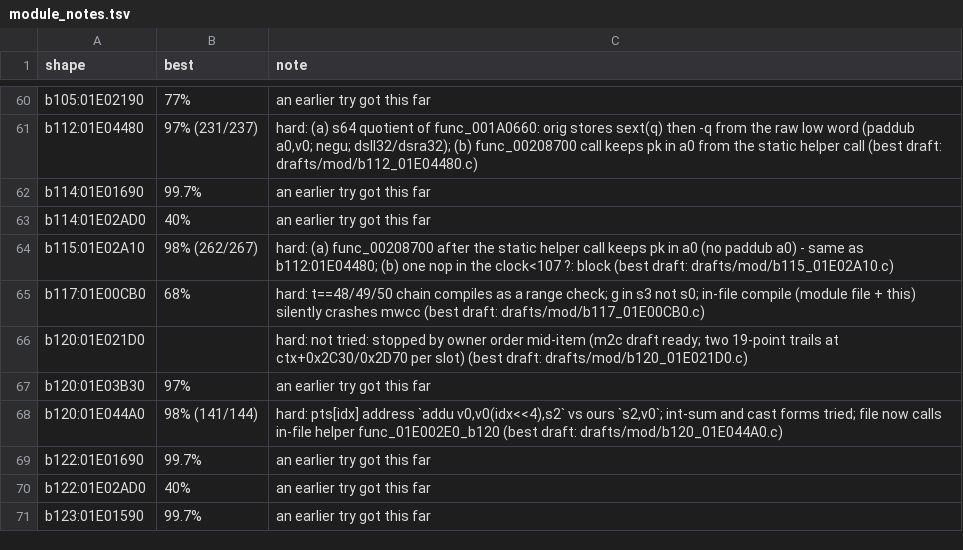
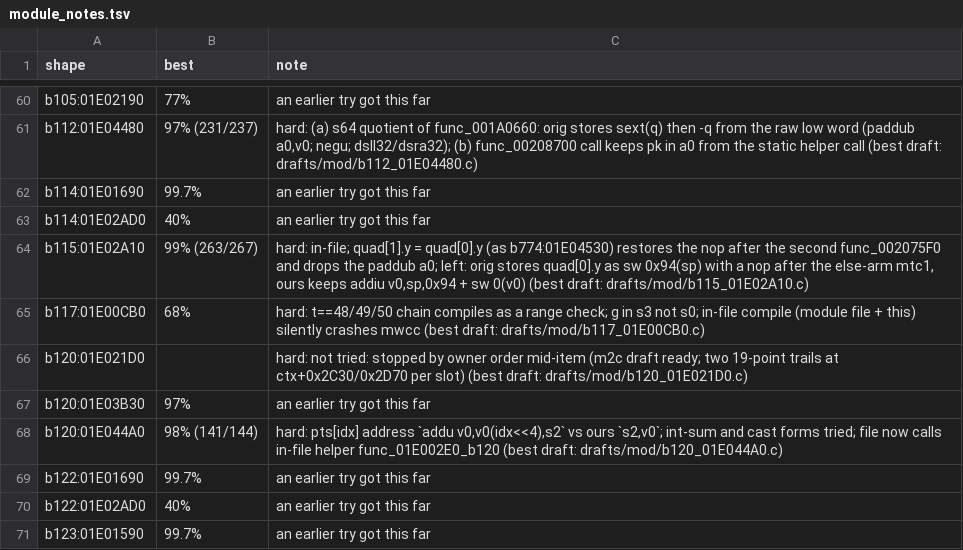
Before and after one commit to kira-502/dotr-decomp, a TSV file: config/module_notes.tsv, drawn as a sheet; only a part is shown, gaps mark what is left out.

```diff
--- a/config/module_notes.tsv
+++ b/config/module_notes.tsv
@@ -63,3 +63,3 @@ b114:01E01690	99.7%	an earlier try got this far
 b114:01E02AD0	40%	an earlier try got this far
-b115:01E02A10	98% (262/267)	hard: (a) func_00208700 after the static helper call keeps pk in a0 (no paddub a0) - same as b112:01E04480; (b) one nop in the clock<107 ?: block (best draft: drafts/mod/b115_01E02A10.c)
+b115:01E02A10	99% (263/267)	hard: in-file; quad[1].y = quad[0].y (as b774:01E04530) restores the nop after the second func_002075F0 and drops the paddub a0; left: orig stores quad[0].y as sw 0x94(sp) with a nop after the else-arm mtc1, ours keeps addiu v0,sp,0x94 + sw 0(v0) (best draft: drafts/mod/b115_01E02A10.c)
 b117:01E00CB0	68%	hard: t==48/49/50 chain compiles as a range check; g in s3 not s0; in-file compile (module file + this) silently crashes mwcc (best draft: drafts/mod/b117_01E00CB0.c)
```
Also changed, not shown: 1 other file.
********
* Work item *
When a line of the entries contains the word "shown", it counts toward the total; reply with that total alone.

* Output for this task *
2